Fifty years ago this week, patrons of the Stonewall Bar in New York City staged a six-day uprising against police harassment that galvanized a national movement and transformed “queer fear” into “gay power.” Along with it came some bold new queer music. The Frame’s Paul Ratliff shares the story of the musical voices that were nearly lost to history.

HIMESH PATEL CHANNELS THE BEATLES IN "YESTERDAY"

What if, by some miracle, The Beatles never existed and only you remembered their music. That’s the conceit behind the new film, “Yesterday,” directed by Danny Boyle. It stars Himesh Patel as Jack, an aspiring singer-songwriter who claims the music of the Fab Four as his own. Patel performed all the music for his first lead role in a major motion picture. When John Horn spoke with Patel, they talked about his audition process and took an impromptu quiz on The Beatles.

GETTING TO KNOW TONI MORRISON

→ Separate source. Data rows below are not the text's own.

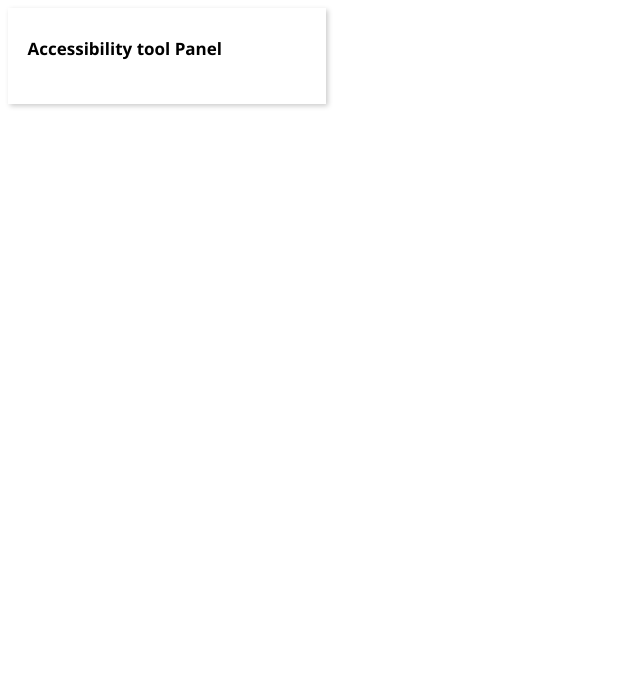
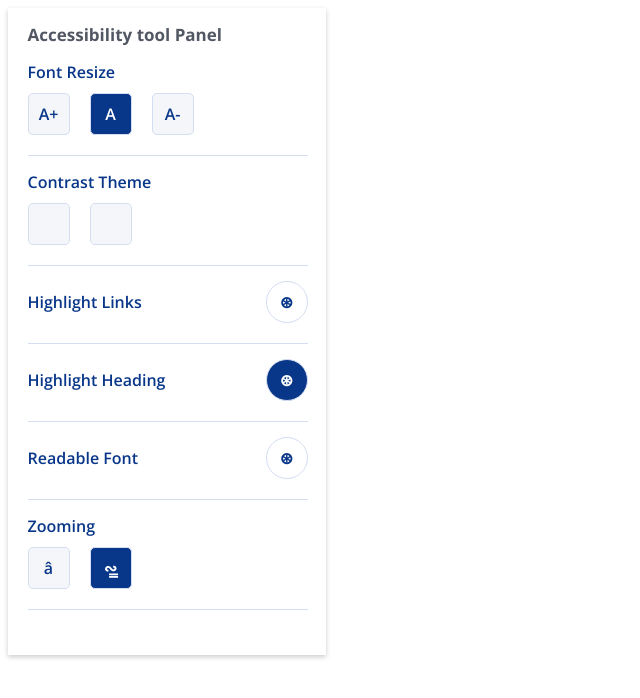
Before and after one commit to adel9210/ACC, a plain HTML site: page index.html in a window 1280 px wide. Shown: the whole page, without its empty margins (0-640 px from the left). Drawn offline with nearby package versions, Linux system fonts and the light colour scheme.

Commit message:
add styling

```diff
--- a/index.html
+++ b/index.html
@@ -1,5 +1,6 @@
 <!DOCTYPE html>
 <html lang="en">
+
 <head>
     <meta charset="UTF-8">
     <meta name="viewport" content="width=device-width, initial-scale=1.0">
@@ -8,11 +9,61 @@
     <link href="https://fonts.googleapis.com/css?family=Open+Sans:400,600,700&display=swap" rel="stylesheet">
     <link rel="stylesheet" href="dist/main.css">
 </head>
+
 <body>
 
     <section id="accessibility" class="accessibility">
         <h2 class="accessibility__heading">Accessibility tool Panel</h2>
+
+        <div class="accessibility__item accessibility__font-resize">
+            <h3 class="accessibility__item--heading">Font Resize</h3>
+            <div class="accessibility__item--box">
+                <div class="box increase">A+</div>
+                <div class="box default active">A</div>
+                <div class="box decrease">A-</div>
+            </div>
+        </div>
+
+
+        <div class="accessibility__item accessibility__contrast-theme">
+            <h3 class="accessibility__item--heading">Contrast Theme</h3>
+            <div class="accessibility__item--box">
+                <div class="box theme-primary"></div>
+                <div class="box theme-secondary"></div>
+            </div>
+        </div>
+
+        <div class="accessibility__item accessibility__highlight-links">
+            <div class="accessibility__item--circle">
+                <h3 class="accessibility__item--heading">Highlight Links</h3>
+                <div class="circle">&circledast;</div>
+            </div>
+        </div>
+
+        <div class="accessibility__item accessibility__highlight-heading">
+            <div class="accessibility__item--circle">
+                <h3 class="accessibility__item--heading">Highlight Heading</h3>
+                <div class="circle active">&circledast;</div>
+            </div>
+        </div>
+
+        <div class="accessibility__item accessibility__readable-font">
+            <div class="accessibility__item--circle">
+                <h3 class="accessibility__item--heading">Readable Font</h3>
+                <div class="circle">&circledast;</div>
+            </div>
+        </div>
+
+        <div class="accessibility__item accessibility__zooming">
+            <h3 class="accessibility__item--heading">Zooming</h3>
+            <div class="accessibility__item--box">
+                <div class="box zoom-in">&acirc;</div>
+                <div class="box zoom-out active">&acE;</div>
+            </div>
+        </div>
+
     </section>
 
 </body>
+
 </html>
--- a/scss/_base.scss
+++ b/scss/_base.scss
@@ -1,14 +1,27 @@
 /////////////////////////////////////////////////////
 ///////////////////// ACCESSIBILITY CONTAINER
 .accessibility {
+
+    // RESET
+    &  *,
+    & *::after,
+    & *::before {
+        margin: 0;
+        padding: 0;
+        box-sizing: border-box;
+    }
+
+
     font-family:'Open Sans', sans-serif;
     font-weight: 400;
     width: 280px;
     padding: 15px 18.5px 30px 19.5px;
-    box-shadow: 2px 2px 5px #ccc;
+    box-shadow: 0px 2px 5px #ccc;
 
     &__heading {
         font-size: 17px;
-        font-weight: bold;
+        font-weight: 700;
+        color: $color-grey;
+        margin-bottom: 15px;
     }
 }
--- a/scss/_components.scss
+++ b/scss/_components.scss
@@ -0,0 +1,67 @@
+.accessibility__item {
+    border-bottom: 1px solid $color-grey-light-1;
+    margin-bottom: 15px;
+    padding-bottom: 20px;
+
+    &--heading {
+        font-size: 1rem;
+        font-weight: 600;
+        color: $color-primary;
+        margin-bottom: 10px;
+    }
+
+    &--box {
+        display: flex;
+
+        .box {
+            display: flex;
+            align-items: center;
+            justify-content: center;
+
+            color: $color-primary;
+            font-weight: 600;
+            width: 42px;
+            height: 42px;
+            background-color: $color-grey-light;
+            border: 1px solid $color-grey-light-1;
+            border-radius: 5px;
+            cursor: pointer;
+
+
+            &:not(:last-child) {
+                margin-right: 20px;
+            }
+
+        }
+    }
+
+    &--circle {
+        display: flex;
+        align-items: center;
+        justify-content: space-between;
+
+        .circle {
+            display: flex;
+            align-items: center;
+            justify-content: center;
+
+            color: $color-primary;
+            font-weight: 600;
+            width: 42px;
+            height: 42px;
+            border: 1px solid $color-grey-light-1;
+            border-radius: 50%;
+            cursor: pointer;
+        }
+
+        .accessibility__item--heading {
+            margin-bottom: 0;
+        }
+    }
+
+    .active {
+        background-color: $color-primary;
+        color: $color-white;
+    }
+
+}
--- a/scss/_variables.scss
+++ b/scss/_variables.scss
@@ -6,6 +6,7 @@ $color-secondary-reverse: #171717;
 
 $color-grey: #525863;
 $color-grey-light: #F4F6F9;
+$color-grey-light-1: #D4DEF1;
 
 $color-white: #ffffff;
 $color-black: #000000;
```
Also changed, not shown: dist/main.css, 1 other file.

The novelist Toni Morrison has won a Pulitzer Prize, a Nobel Prize for literature, and she was awarded the Presidential Medal of Freedom. Now, in the new documentary, "Toni Morrison: The Pieces I Am," we learn about the woman behind the work to see how she got to this distinguished place in American culture. Directed by photographer and filmmaker Timothy Greenfield-Sanders, the movie premiered at the Sundance Film Festival last January. Film critic Beandrea July reviewed it for Out magazine at the time. Now that it’s in theaters, she takes another look at the film with the help of a leading expert on Morrison’s work, Farah Jasmine Griffin

ALAN YANG'S BIG PICTURE ON THE SMALL SCREEN

Alan Yang is a TV writer, producer and director known for "Parks and Recreation" and "Master of None." In the first of The Frame's series of conversations with prominent TV show-runners, Yang talks about how his mission in storytelling has changed, his recent series for Amazon, "Forever," and two upcoming projects — a film based on his family called "Tigertail," and his new series for the Apple streaming service, "Little America."